*THE PROBLEM*:
Quote the records beneath, complete and exact. Leave out images.

===============

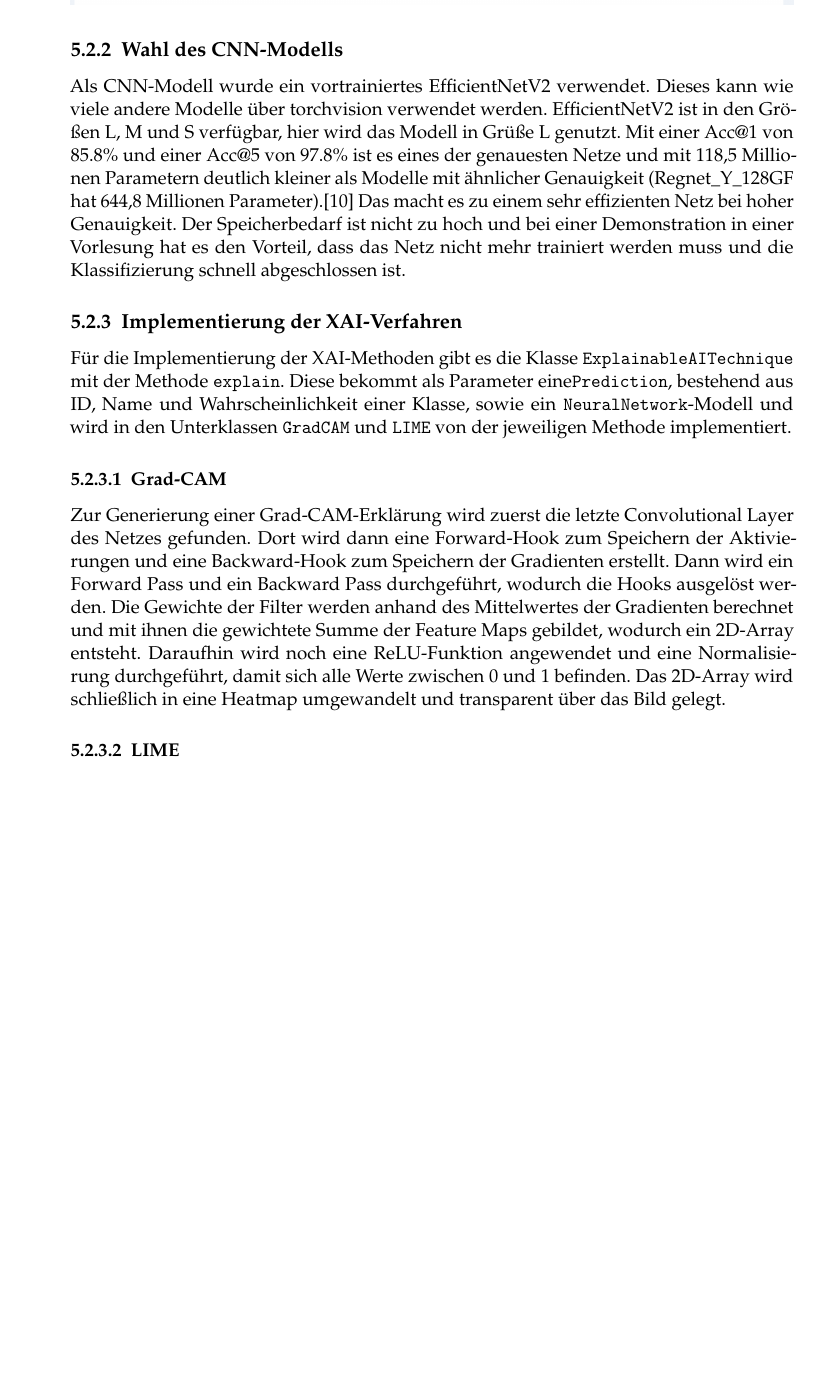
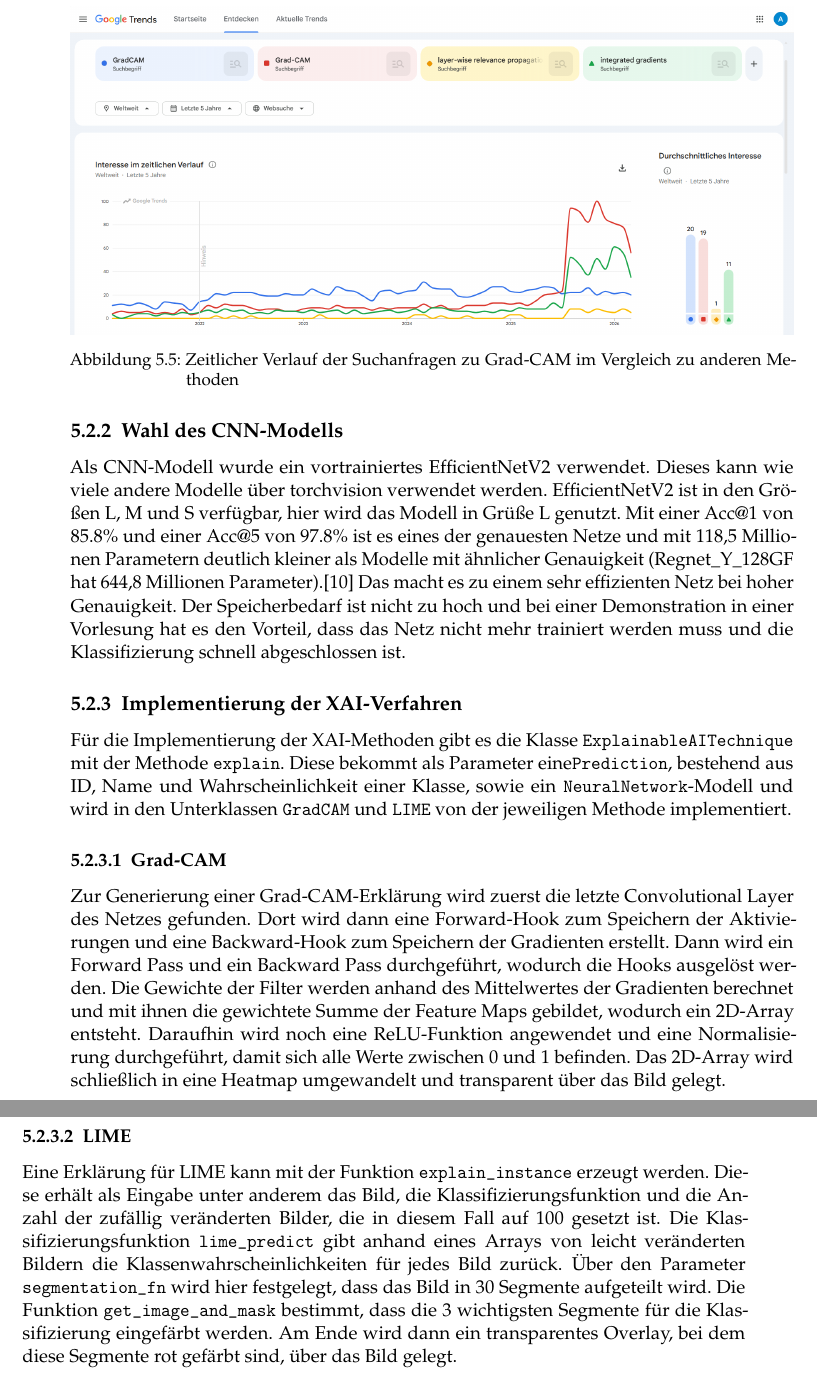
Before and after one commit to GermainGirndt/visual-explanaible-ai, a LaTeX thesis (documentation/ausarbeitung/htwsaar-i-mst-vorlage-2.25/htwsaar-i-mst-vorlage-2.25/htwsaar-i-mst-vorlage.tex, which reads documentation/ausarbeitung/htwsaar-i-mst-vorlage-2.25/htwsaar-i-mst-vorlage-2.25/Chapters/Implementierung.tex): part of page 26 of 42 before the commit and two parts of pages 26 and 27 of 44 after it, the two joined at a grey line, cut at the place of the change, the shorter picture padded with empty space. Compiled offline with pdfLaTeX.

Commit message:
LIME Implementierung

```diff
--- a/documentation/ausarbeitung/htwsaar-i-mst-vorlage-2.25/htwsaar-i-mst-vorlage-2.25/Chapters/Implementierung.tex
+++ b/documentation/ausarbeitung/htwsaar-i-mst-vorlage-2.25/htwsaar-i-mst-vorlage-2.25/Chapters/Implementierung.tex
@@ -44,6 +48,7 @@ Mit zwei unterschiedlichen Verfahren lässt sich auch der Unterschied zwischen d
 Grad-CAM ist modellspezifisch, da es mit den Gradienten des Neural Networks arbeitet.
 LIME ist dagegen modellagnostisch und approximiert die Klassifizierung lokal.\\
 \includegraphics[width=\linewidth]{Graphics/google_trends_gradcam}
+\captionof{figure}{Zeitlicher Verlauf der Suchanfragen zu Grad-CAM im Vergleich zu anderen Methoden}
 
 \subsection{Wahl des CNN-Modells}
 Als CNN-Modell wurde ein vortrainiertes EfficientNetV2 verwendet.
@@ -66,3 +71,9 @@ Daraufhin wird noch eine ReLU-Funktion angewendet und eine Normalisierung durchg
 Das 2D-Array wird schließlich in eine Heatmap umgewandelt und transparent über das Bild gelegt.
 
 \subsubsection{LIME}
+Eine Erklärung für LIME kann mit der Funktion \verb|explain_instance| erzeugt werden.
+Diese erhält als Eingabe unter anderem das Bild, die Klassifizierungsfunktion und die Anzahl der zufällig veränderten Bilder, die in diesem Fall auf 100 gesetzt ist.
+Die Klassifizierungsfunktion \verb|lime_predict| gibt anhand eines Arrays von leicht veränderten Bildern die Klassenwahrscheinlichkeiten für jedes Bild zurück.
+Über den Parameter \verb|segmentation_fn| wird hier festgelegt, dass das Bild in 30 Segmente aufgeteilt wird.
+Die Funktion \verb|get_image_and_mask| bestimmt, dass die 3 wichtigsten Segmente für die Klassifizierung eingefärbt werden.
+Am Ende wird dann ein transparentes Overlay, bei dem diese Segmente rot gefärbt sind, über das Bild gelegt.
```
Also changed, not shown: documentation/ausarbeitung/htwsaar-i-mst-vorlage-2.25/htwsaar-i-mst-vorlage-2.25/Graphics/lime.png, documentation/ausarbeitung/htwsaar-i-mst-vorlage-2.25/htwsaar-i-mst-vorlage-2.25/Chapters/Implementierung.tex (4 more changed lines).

===============

*YOUR SOLUTION*:
Before and after one commit to GermainGirndt/visual-explanaible-ai, a LaTeX thesis (documentation/ausarbeitung/htwsaar-i-mst-vorlage-2.25/htwsaar-i-mst-vorlage-2.25/htwsaar-i-mst-vorlage.tex, which reads documentation/ausarbeitung/htwsaar-i-mst-vorlage-2.25/htwsaar-i-mst-vorlage-2.25/Chapters/Implementierung.tex): part of page 26 of 42 before the commit and two parts of pages 26 and 27 of 44 after it, the two joined at a grey line, cut at the place of the change, the shorter picture padded with empty space. Compiled offline with pdfLaTeX.

Commit message:
LIME Implementierung

```diff
--- a/documentation/ausarbeitung/htwsaar-i-mst-vorlage-2.25/htwsaar-i-mst-vorlage-2.25/Chapters/Implementierung.tex
+++ b/documentation/ausarbeitung/htwsaar-i-mst-vorlage-2.25/htwsaar-i-mst-vorlage-2.25/Chapters/Implementierung.tex
@@ -44,6 +48,7 @@ Mit zwei unterschiedlichen Verfahren lässt sich auch der Unterschied zwischen d
 Grad-CAM ist modellspezifisch, da es mit den Gradienten des Neural Networks arbeitet.
 LIME ist dagegen modellagnostisch und approximiert die Klassifizierung lokal.\\
 \includegraphics[width=\linewidth]{Graphics/google_trends_gradcam}
+\captionof{figure}{Zeitlicher Verlauf der Suchanfragen zu Grad-CAM im Vergleich zu anderen Methoden}
 
 \subsection{Wahl des CNN-Modells}
 Als CNN-Modell wurde ein vortrainiertes EfficientNetV2 verwendet.
@@ -66,3 +71,9 @@ Daraufhin wird noch eine ReLU-Funktion angewendet und eine Normalisierung durchg
 Das 2D-Array wird schließlich in eine Heatmap umgewandelt und transparent über das Bild gelegt.
 
 \subsubsection{LIME}
+Eine Erklärung für LIME kann mit der Funktion \verb|explain_instance| erzeugt werden.
+Diese erhält als Eingabe unter anderem das Bild, die Klassifizierungsfunktion und die Anzahl der zufällig veränderten Bilder, die in diesem Fall auf 100 gesetzt ist.
+Die Klassifizierungsfunktion \verb|lime_predict| gibt anhand eines Arrays von leicht veränderten Bildern die Klassenwahrscheinlichkeiten für jedes Bild zurück.
+Über den Parameter \verb|segmentation_fn| wird hier festgelegt, dass das Bild in 30 Segmente aufgeteilt wird.
+Die Funktion \verb|get_image_and_mask| bestimmt, dass die 3 wichtigsten Segmente für die Klassifizierung eingefärbt werden.
+Am Ende wird dann ein transparentes Overlay, bei dem diese Segmente rot gefärbt sind, über das Bild gelegt.
```
Also changed, not shown: documentation/ausarbeitung/htwsaar-i-mst-vorlage-2.25/htwsaar-i-mst-vorlage-2.25/Graphics/lime.png, documentation/ausarbeitung/htwsaar-i-mst-vorlage-2.25/htwsaar-i-mst-vorlage-2.25/Chapters/Implementierung.tex (4 more changed lines).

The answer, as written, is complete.